Libra (September 23rd- October 22nd)

You are in desperate need of relaxation. Meditation of some sorts may be a new hobby to try out. The key for this week and towards the weekend is to focus on yourself and your own needs. 

Scorpio (October 23rd-November 21st)

Negative comments have been made your way and are taking control of your emotions. Know that sometimes good people do bad things and that we are all human. 

Sagittarius (November 22nd- December 21st)

Be prepared for a constant stream of luck coming your way. At the end of this week and into the next week you will be filled with situations of being in the right place at the right time. 

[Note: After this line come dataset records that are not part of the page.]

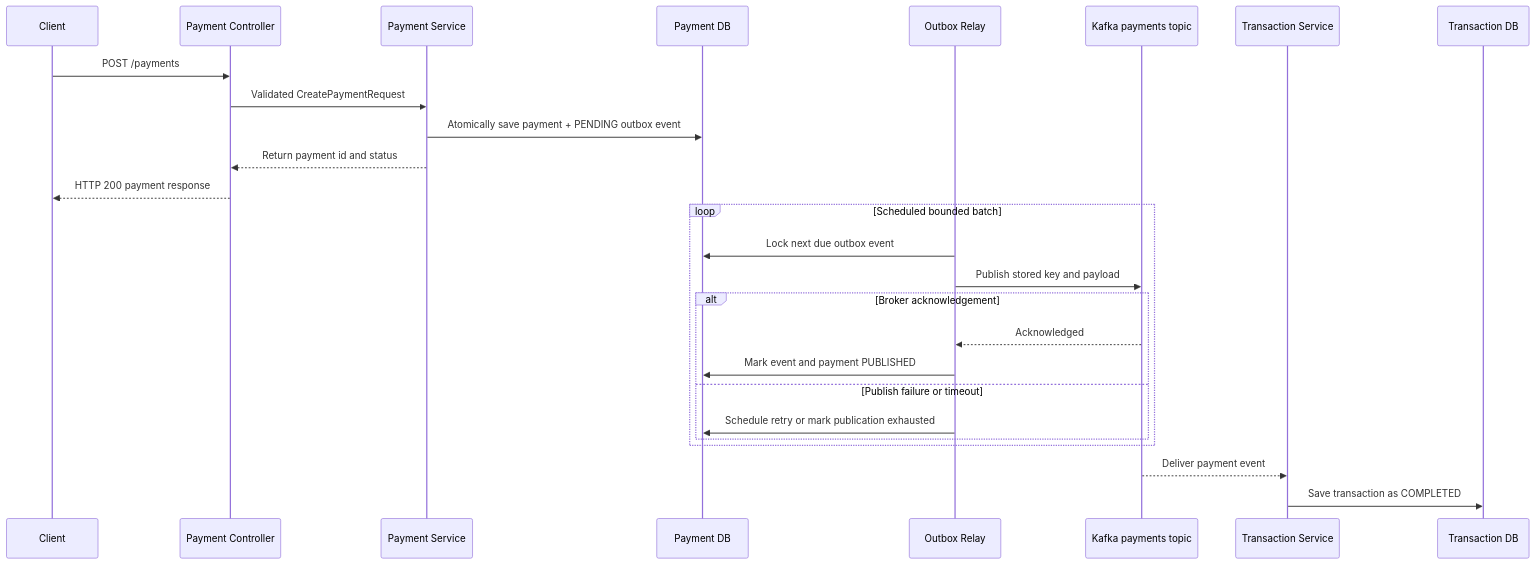
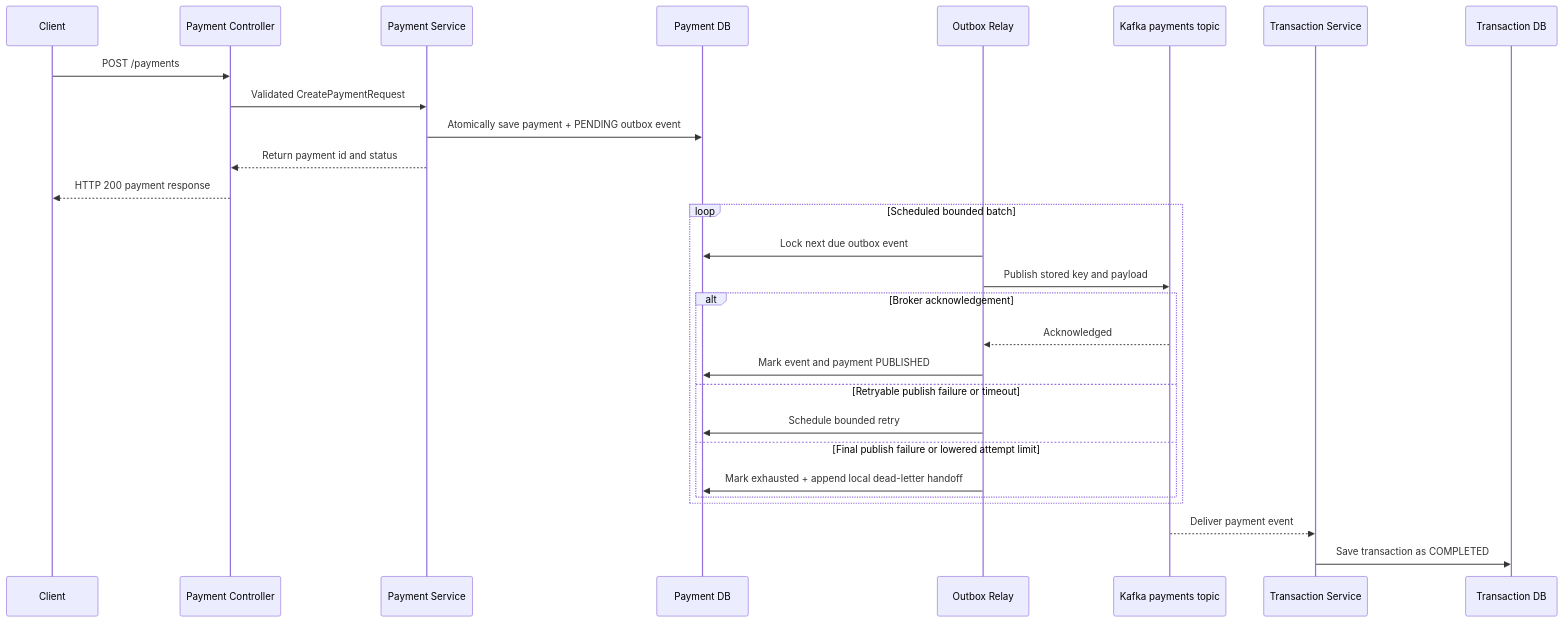
One commit to J4vedskh/finbank-microservices-lab changed the first of 3 diagrams in docs/architecture.md. Above: the diagram before and after it, drawn with Mermaid. The commit also changed other lines of this file and 22 other files, not shown here.

Commit message:
Persist atomic outbox dead-letter handoffs (#22)

````diff
--- a/docs/architecture.md
+++ b/docs/architecture.md
@@ -16,29 +16,31 @@
 ```mermaid
 sequenceDiagram
     participant Client
     participant API as Payment Controller
     participant Payments as Payment Service
     participant DB as Payment DB
     participant Relay as Outbox Relay
     participant Kafka as Kafka payments topic
     participant Ledger as Transaction Service
     participant LedgerDB as Transaction DB
 
     Client->>API: POST /payments
     API->>Payments: Validated CreatePaymentRequest
     Payments->>DB: Atomically save payment + PENDING outbox event
     Payments-->>API: Return payment id and status
     API-->>Client: HTTP 200 payment response
     loop Scheduled bounded batch
         Relay->>DB: Lock next due outbox event
         Relay->>Kafka: Publish stored key and payload
         alt Broker acknowledgement
             Kafka-->>Relay: Acknowledged
             Relay->>DB: Mark event and payment PUBLISHED
-        else Publish failure or timeout
-            Relay->>DB: Schedule retry or mark publication exhausted
+        else Retryable publish failure or timeout
+            Relay->>DB: Schedule bounded retry
+        else Final publish failure or lowered attempt limit
+            Relay->>DB: Mark exhausted + append local dead-letter handoff
         end
     end
     Kafka-->>Ledger: Deliver payment event
     Ledger->>LedgerDB: Save transaction as COMPLETED
 ```
````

Capricorn (December 22nd- January 19th)

Capricorn is always good at seeing the world for at it is. However, be careful towards putting negative ideas into your own head. Focus on giving credit to those and the beauty around you. 

Aquarius (January 20th- February 18th)

Change has always been a scary concept for you to conceptualize. Now is the time for you to start to feel a relaxing feeling towards change and start to realize that not all change is bad. 

Pisces (February 19th- March 20th)

Pisces has been in a constant struggle with relationships lately. Your obsession with wanting to please and be kind to everyone is taking a toll on you. Your empathetic personality is at the front and prevents you from doing what is best for you. 

Alma College basketball update




Out with the old and in with the new. Scots, it’s time for some basketball. Now that football – with its season full of victories – is over, the time has come to focus on the triumphs of Alma College basketball. 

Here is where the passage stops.